(Task goal) Read through the listing, and wherever a line holds the word "bibliography", return it.

(Available records)
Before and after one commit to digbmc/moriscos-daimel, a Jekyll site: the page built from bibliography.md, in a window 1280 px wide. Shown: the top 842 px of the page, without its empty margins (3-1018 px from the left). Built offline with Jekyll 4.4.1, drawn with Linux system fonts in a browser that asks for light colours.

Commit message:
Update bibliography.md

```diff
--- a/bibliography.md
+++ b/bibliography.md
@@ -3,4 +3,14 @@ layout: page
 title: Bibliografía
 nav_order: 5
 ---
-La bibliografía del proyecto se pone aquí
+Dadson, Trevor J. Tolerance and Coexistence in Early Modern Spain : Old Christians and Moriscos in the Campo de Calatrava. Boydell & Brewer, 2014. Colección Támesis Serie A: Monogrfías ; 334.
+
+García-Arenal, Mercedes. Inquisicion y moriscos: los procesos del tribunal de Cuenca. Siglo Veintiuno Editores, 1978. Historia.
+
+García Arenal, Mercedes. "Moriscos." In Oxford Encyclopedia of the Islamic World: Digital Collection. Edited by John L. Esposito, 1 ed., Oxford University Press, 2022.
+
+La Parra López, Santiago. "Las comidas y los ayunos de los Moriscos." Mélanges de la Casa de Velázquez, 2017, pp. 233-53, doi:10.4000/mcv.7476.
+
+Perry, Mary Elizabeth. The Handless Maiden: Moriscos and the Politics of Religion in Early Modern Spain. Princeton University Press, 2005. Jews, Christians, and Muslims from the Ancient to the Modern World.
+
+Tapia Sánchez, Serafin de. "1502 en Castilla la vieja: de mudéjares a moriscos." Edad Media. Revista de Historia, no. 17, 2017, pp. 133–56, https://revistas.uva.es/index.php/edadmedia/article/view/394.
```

(Solution for this exercise)
Before and after one commit to digbmc/moriscos-daimel, a Jekyll site: the page built from bibliography.md, in a window 1280 px wide. Shown: the top 842 px of the page, without its empty margins (3-1018 px from the left). Built offline with Jekyll 4.4.1, drawn with Linux system fonts in a browser that asks for light colours.
Update bibliography.md
--- a/bibliography.md
+++ b/bibliography.md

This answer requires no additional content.